* [Work required]
Across the material below, count the lines that include the word "Before" and give only that count.

*** Stored data Section Begins ***

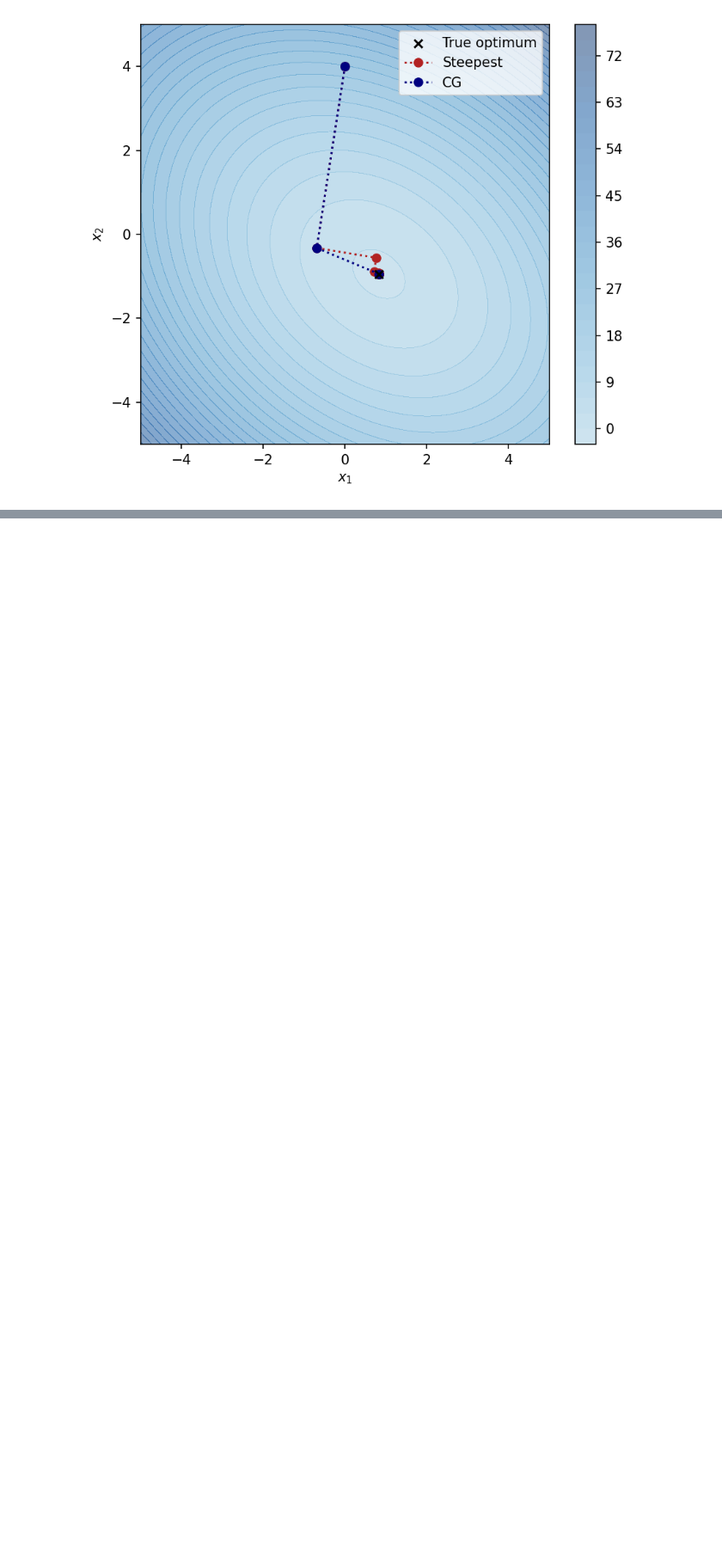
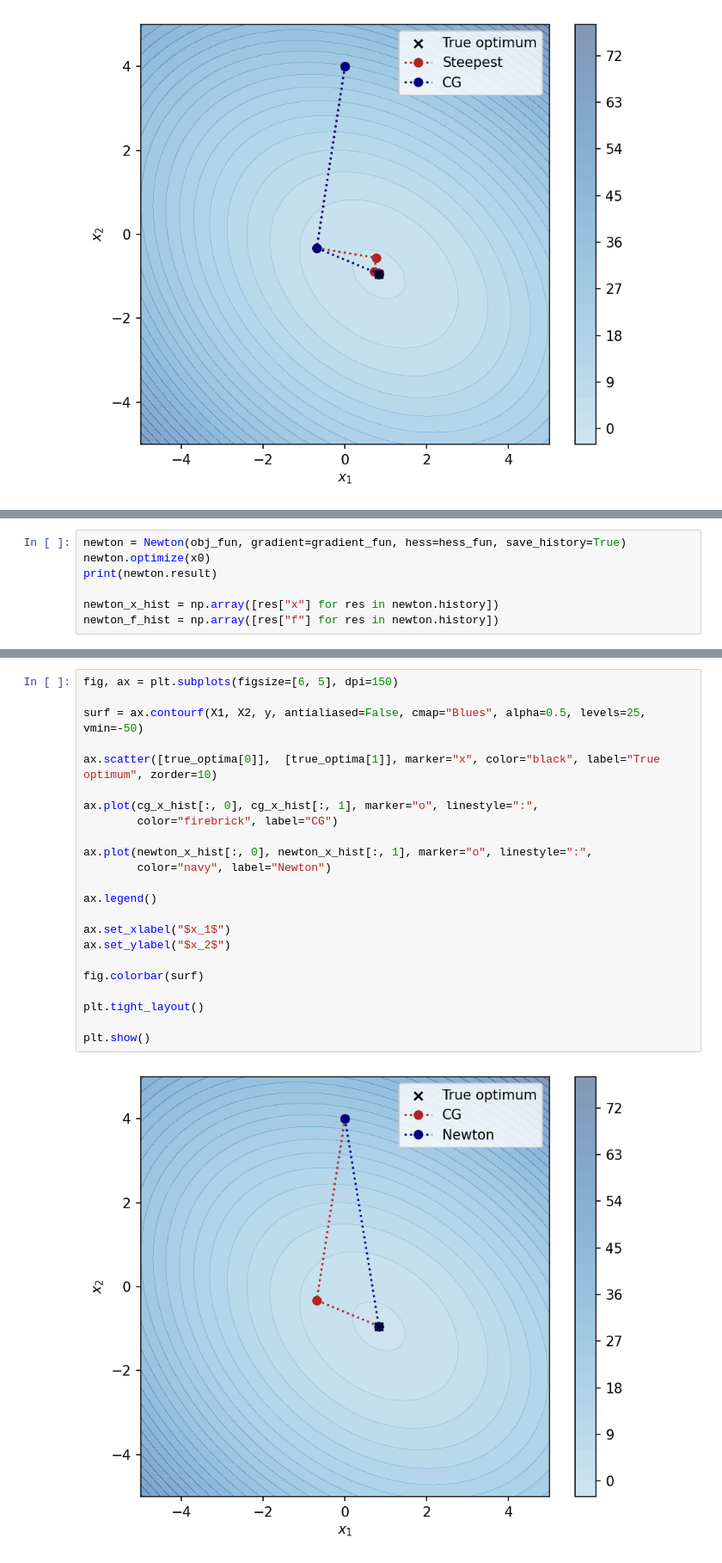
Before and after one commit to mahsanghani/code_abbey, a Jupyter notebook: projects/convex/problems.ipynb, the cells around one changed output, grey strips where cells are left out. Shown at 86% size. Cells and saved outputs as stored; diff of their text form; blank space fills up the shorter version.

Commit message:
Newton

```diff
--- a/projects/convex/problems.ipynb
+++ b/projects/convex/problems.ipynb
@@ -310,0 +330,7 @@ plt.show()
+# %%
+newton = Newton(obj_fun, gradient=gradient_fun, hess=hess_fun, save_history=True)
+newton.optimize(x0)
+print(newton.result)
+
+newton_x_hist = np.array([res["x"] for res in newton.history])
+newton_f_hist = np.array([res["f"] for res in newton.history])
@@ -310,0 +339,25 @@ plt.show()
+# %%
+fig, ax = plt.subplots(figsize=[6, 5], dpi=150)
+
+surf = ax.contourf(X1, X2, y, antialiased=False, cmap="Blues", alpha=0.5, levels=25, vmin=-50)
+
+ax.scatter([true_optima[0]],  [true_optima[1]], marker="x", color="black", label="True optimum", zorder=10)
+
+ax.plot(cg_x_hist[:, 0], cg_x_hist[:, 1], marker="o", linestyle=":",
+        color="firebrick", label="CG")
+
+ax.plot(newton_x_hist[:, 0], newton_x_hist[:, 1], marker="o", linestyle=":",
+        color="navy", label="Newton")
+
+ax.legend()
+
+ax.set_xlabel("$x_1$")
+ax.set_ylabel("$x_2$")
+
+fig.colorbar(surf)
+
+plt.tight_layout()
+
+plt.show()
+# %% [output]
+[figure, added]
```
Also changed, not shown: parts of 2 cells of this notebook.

*** Stored data Section Ends ***
*** Stored data Section Begins ***

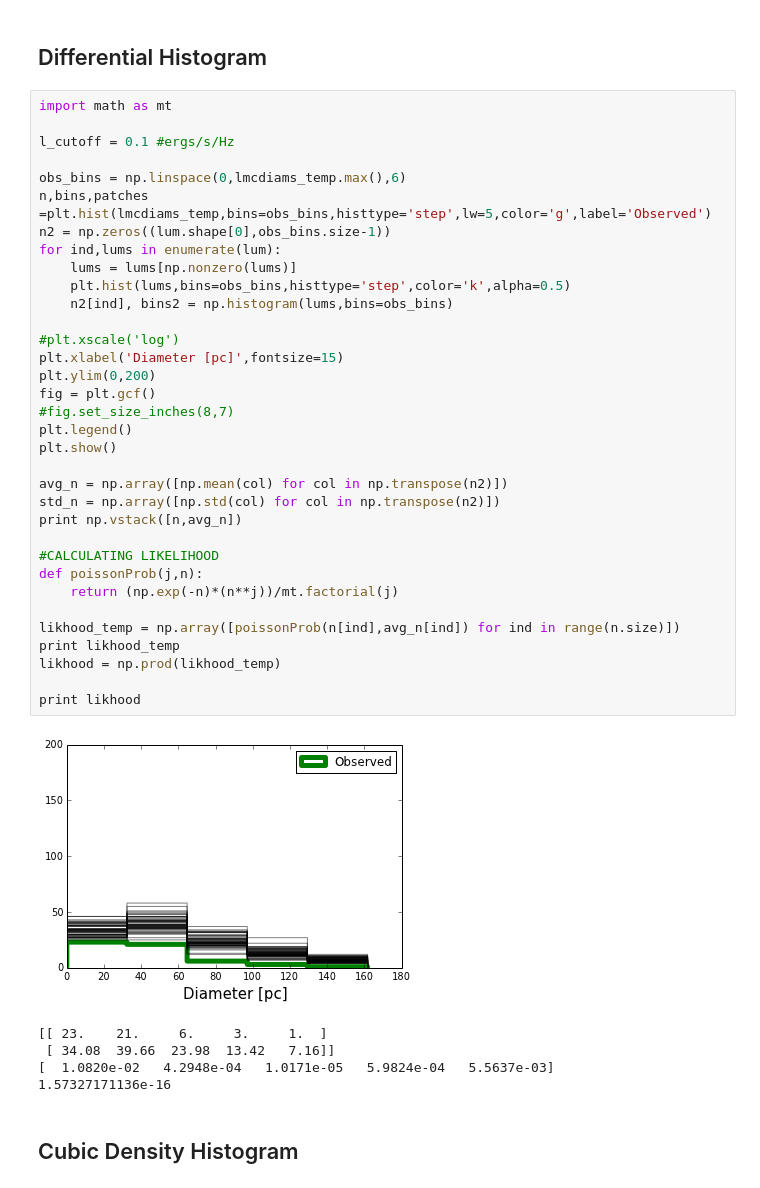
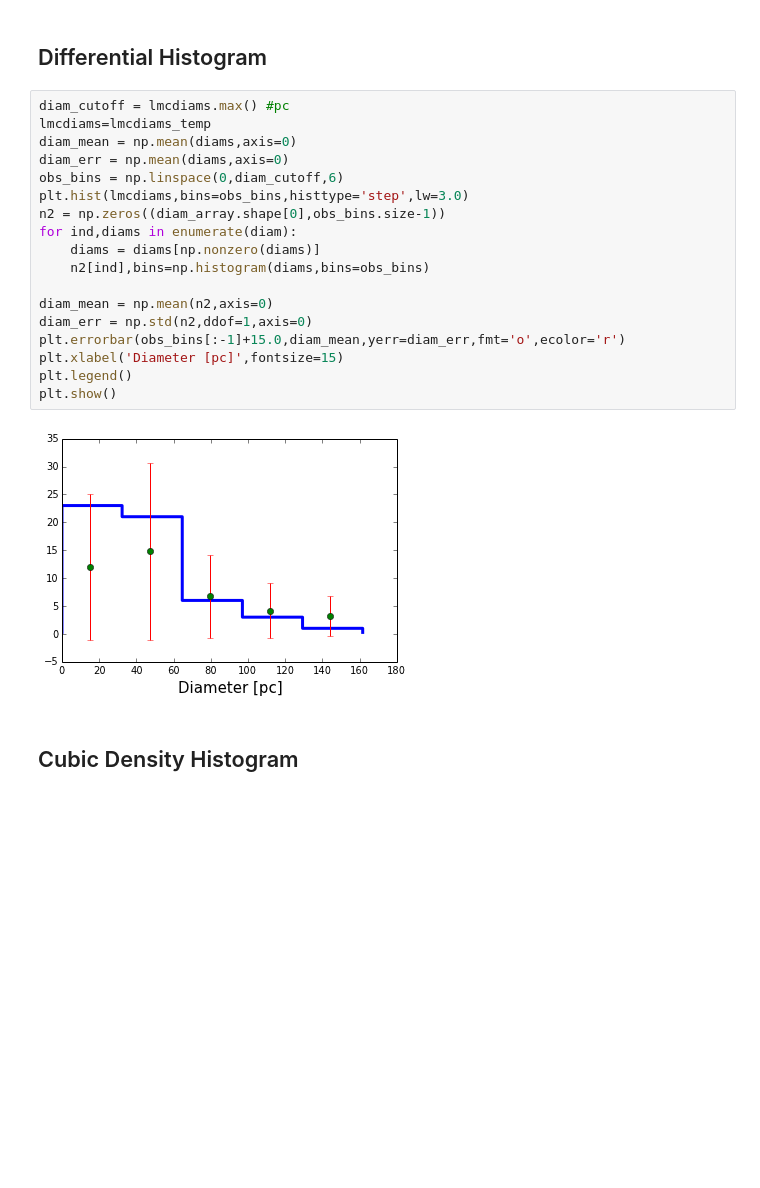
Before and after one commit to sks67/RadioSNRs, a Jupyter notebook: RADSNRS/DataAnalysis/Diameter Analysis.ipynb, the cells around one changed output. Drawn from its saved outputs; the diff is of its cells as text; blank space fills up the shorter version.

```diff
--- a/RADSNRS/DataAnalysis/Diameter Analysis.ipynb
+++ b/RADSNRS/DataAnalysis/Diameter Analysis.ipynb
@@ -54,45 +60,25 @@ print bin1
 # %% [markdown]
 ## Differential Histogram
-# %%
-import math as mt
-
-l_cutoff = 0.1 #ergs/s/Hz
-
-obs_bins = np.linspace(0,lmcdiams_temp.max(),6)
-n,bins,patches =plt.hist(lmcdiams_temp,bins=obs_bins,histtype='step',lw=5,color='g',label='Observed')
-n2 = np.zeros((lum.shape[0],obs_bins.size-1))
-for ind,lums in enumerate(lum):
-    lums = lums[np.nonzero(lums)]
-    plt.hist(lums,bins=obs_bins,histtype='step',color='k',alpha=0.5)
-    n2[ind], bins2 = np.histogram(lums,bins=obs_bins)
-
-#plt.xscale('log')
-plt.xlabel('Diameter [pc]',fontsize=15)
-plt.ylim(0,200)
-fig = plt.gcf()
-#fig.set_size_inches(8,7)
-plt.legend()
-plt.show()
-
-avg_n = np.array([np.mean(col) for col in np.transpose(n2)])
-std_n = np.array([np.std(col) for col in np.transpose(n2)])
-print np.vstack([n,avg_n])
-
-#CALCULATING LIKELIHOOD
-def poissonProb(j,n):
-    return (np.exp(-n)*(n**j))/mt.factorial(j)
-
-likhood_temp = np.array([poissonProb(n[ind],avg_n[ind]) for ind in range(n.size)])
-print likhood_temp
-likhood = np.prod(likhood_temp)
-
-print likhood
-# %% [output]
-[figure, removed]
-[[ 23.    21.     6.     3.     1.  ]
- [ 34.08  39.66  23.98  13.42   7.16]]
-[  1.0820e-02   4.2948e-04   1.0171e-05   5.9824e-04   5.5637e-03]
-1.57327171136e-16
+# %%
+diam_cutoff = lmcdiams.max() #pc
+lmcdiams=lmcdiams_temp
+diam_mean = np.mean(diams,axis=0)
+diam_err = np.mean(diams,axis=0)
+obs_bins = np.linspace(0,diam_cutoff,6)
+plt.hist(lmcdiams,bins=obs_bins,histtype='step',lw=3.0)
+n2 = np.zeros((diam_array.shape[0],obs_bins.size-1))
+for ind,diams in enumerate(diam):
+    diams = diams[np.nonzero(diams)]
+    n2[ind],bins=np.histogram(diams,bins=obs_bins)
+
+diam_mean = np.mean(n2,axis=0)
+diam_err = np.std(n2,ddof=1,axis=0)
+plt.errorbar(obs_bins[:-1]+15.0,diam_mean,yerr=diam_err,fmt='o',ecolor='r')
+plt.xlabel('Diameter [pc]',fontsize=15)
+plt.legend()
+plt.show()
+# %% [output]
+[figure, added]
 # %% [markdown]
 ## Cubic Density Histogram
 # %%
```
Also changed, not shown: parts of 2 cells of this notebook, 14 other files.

*** Stored data Section Ends ***

* [Problem solution]
2